The play is set just after the 2016 presidential election. A group of five Ashevilleans — all but one are Hillary supporters and Asheville natives — form a secret committee to monitor the hate crimes they believe the election of Donald Trump will unleash. Each member is uniquely positioned to hear cross sections of local scuttlebutt. They range from Andrea Caldwell (a lesbian police dispatcher) to Johnson Hendon III (a Verizon phone manager) — neither of whom is above bending privacy laws — and from Lizzie Crutchfield (a doctor’s wife gaga for gossip and animal rights) to Olson Kellyn (a political fence-sitting firefighter and who has “only” lived in Asheville since he was 2).
This cabal is presided over by Department of Social Services receptionist Velma Lytle, who is traditionally religious and has a Southern accent that turns even single words into audience laughter. Actor Delina Hensley amplifies Moor’s amusing lines by equipping Velma with outlandish enthusiasm.
Kim Richardson gives a mesmerizing performance as Andrea, including an a capella rendition of Whitney Houston’s anthem, “I Will Always Love You,” which is somehow both beautiful and humorous.

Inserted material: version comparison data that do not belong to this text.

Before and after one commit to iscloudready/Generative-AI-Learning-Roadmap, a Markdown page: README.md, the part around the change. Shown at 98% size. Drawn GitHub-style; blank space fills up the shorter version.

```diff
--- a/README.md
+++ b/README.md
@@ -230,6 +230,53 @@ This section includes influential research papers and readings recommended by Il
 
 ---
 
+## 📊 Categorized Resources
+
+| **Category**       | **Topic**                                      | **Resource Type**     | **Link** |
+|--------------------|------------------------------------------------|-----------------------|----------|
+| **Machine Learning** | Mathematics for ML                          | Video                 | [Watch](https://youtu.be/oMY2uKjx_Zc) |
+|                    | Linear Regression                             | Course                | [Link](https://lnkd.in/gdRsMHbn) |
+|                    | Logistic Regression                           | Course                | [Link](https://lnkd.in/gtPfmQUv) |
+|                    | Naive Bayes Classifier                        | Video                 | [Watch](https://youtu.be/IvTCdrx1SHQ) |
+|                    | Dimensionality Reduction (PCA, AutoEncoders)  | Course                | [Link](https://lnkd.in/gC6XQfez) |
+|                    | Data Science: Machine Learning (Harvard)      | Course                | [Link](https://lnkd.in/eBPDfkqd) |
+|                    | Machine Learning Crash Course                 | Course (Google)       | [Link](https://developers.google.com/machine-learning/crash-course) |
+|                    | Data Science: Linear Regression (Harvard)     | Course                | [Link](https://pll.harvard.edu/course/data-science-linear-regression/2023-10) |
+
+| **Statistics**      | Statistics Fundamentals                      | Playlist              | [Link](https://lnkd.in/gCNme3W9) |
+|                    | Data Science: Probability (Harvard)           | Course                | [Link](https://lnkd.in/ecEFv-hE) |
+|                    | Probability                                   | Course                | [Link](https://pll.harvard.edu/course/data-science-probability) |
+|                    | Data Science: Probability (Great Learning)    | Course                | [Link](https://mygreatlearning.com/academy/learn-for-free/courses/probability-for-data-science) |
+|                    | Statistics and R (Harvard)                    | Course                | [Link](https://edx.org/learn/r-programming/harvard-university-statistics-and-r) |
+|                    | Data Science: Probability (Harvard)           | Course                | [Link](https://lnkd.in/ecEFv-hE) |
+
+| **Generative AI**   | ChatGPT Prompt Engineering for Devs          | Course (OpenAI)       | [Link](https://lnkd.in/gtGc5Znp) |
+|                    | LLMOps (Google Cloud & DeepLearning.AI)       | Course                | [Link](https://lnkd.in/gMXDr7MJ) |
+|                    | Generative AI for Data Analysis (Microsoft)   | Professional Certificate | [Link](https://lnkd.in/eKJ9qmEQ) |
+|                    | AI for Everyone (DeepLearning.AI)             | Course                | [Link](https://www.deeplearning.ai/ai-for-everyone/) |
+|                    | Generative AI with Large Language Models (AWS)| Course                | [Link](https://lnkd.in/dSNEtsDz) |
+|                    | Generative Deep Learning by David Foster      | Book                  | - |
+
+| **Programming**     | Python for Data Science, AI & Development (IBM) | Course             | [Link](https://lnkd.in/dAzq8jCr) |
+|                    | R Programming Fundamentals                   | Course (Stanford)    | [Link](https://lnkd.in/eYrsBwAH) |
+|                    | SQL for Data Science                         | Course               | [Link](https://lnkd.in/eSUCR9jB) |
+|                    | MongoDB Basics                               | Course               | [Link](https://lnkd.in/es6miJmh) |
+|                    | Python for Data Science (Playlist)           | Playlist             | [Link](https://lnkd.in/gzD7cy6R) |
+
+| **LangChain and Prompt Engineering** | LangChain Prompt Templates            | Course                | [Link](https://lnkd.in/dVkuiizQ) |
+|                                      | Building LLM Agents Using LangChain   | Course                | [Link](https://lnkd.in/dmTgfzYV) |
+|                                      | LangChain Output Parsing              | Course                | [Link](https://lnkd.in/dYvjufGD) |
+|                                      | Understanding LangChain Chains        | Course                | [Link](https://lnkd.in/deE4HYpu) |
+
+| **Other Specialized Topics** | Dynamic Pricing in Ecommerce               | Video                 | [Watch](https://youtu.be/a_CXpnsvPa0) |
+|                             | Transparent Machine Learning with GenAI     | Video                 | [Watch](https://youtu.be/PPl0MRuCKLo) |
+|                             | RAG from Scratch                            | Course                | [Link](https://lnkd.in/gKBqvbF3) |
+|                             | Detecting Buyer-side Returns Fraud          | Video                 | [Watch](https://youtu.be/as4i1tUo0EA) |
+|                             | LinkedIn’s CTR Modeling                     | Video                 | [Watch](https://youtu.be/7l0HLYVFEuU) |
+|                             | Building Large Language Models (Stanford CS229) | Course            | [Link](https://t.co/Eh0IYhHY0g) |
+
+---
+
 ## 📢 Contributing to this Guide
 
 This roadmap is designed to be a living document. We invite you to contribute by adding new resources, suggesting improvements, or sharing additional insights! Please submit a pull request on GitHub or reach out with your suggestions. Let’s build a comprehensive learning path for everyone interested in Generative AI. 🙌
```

Tara Theodossis is unhinged as Lizzie the dog-loving, neglected housewife; James Vaughn is goofy as Olson, the Don Knotts-type fireman who has all kinds of homespun ways to save stray cats and whatnot; and Tim Plaut is the gracious know-it-all Verizon man. The actors infuse their characters with compassionate depth and soar to the heights of whimsical farce.
As the five Ashevilleans get together each week to report what they’ve heard about hate crime activity, they also share their own peculiar personal concerns. These include Olson’s lonely-heart ups and downs (monitored closely by Velma for any sexual transgressions), Andrea’s crazy complications with her straight family and her lover, Sweet Pea, and many other culture clashes.
And then there’s Lizzie’s semiferal dog, Persistence, who is on yet another trial-adoption stint from Brother Wolf Animal Rescue. Although the hyper canine doesn’t make an appearance, she is one of the play’s comic stars. Each week, she pulls off some wacky new shenanigan recounted sobbingly by Lizzie at every meeting — including escaping to Steinmart’s bra department. The dog’s name refers to Senator Elizabeth Warren’s silencing by Majority Leader Mitch McConnell.
Meanwhile, the frightening fires that filled Asheville with smoke for about a week and decimated a good portion of Lake Lure, form an ominous backdrop to this comedy.
The play is also a blueprint for any aspiring Asheville leftists or progressives about how to work with the many contradictions in Asheville’s Democratic Party. Moor, an Asheville native herself, is peculiarly situated to uncover these contradictions, having served, 15 years ago, as first vice chair of the Buncombe County Democratic Party. She has also been on the boards of six major Asheville community organizations.
Few can match Moor’s insider information about what makes Asheville tick, and she’s not squeamish about revealing what she’s learned.